Exercise details:
Every record needs to be repeated exactly; its pictures do not.

Records drawn from a dataset
# # # # # # #

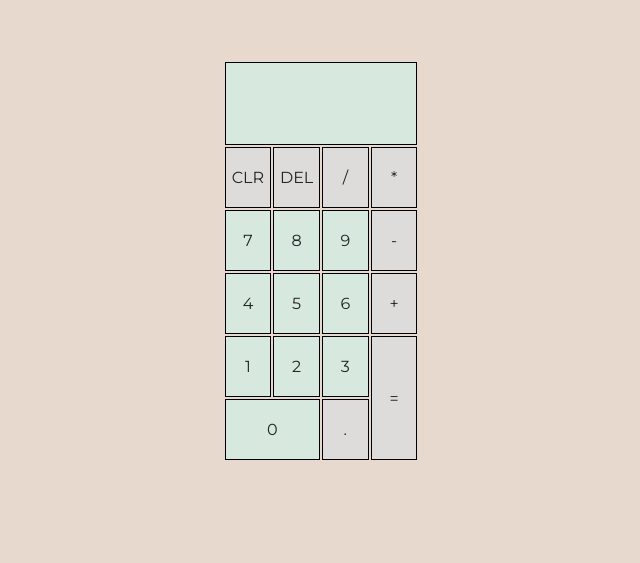
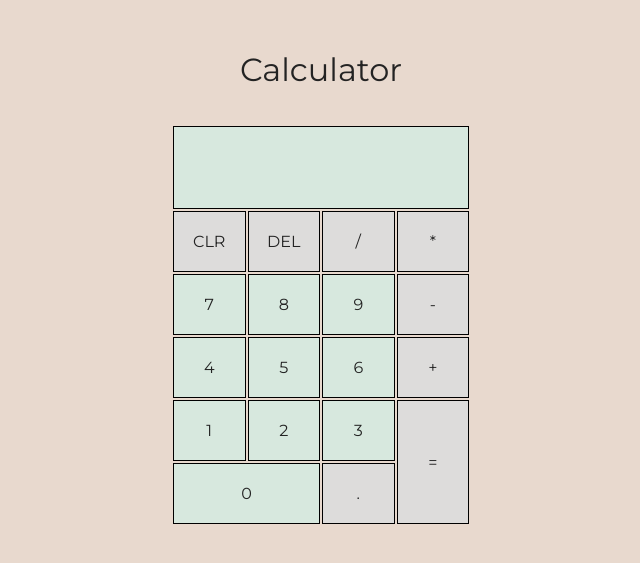
Before and after one commit to abletsang/calculator, a PHP site: page / in a window 1280 px wide. Shown: the top 563 px of the page, without its empty margins (319-959 px from the left). Run offline with PHP 8.4, Linux system fonts and the light colour scheme.

Commit message:
add a heading and fix the width

```diff
--- a/index.html
+++ b/index.html
@@ -10,6 +10,7 @@
 
 
 <div>
+	<h1>Calculator</h1>
 	<table>
 	<tbody>
 		<tr>
--- a/main.css
+++ b/main.css
@@ -2,17 +2,21 @@ body {
 	background: #e8d9ce;
 	text-align: center;
 	font-family: "Montserrat";
+	color: #232323;
 }
 
+h1 {
+	font-weight: 400;
+	margin-top: 50px;
+}
 
 table {
-	margin: 60px auto;
-	max-width: 600px;
+	margin: 35px auto;
+	min-width: 300px;
 }
 
 tbody {
-	max-width: 600px;
-	width: 35%;
+	min-width: 300px;
 }
 
 td {
@@ -48,10 +52,6 @@ td {
 	background-color: #d7e8de;
 }
 
-
-
 td {
 	background-color: #dddcdb;
-	color: #232323;
-
 }
```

# # # # # # #

Response to this exercise:
Before and after one commit to abletsang/calculator, a PHP site: page / in a window 1280 px wide. Shown: the top 563 px of the page, without its empty margins (319-959 px from the left). Run offline with PHP 8.4, Linux system fonts and the light colour scheme.

Commit message:
add a heading and fix the width

```diff
--- a/index.html
+++ b/index.html
@@ -10,6 +10,7 @@
 
 
 <div>
+	<h1>Calculator</h1>
 	<table>
 	<tbody>
 		<tr>
--- a/main.css
+++ b/main.css
@@ -2,17 +2,21 @@ body {
 	background: #e8d9ce;
 	text-align: center;
 	font-family: "Montserrat";
+	color: #232323;
 }
 
+h1 {
+	font-weight: 400;
+	margin-top: 50px;
+}
 
 table {
-	margin: 60px auto;
-	max-width: 600px;
+	margin: 35px auto;
+	min-width: 300px;
 }
 
 tbody {
-	max-width: 600px;
-	width: 35%;
+	min-width: 300px;
 }
 
 td {
@@ -48,10 +52,6 @@ td {
 	background-color: #d7e8de;
 }
 
-
-
 td {
 	background-color: #dddcdb;
-	color: #232323;
-
 }
```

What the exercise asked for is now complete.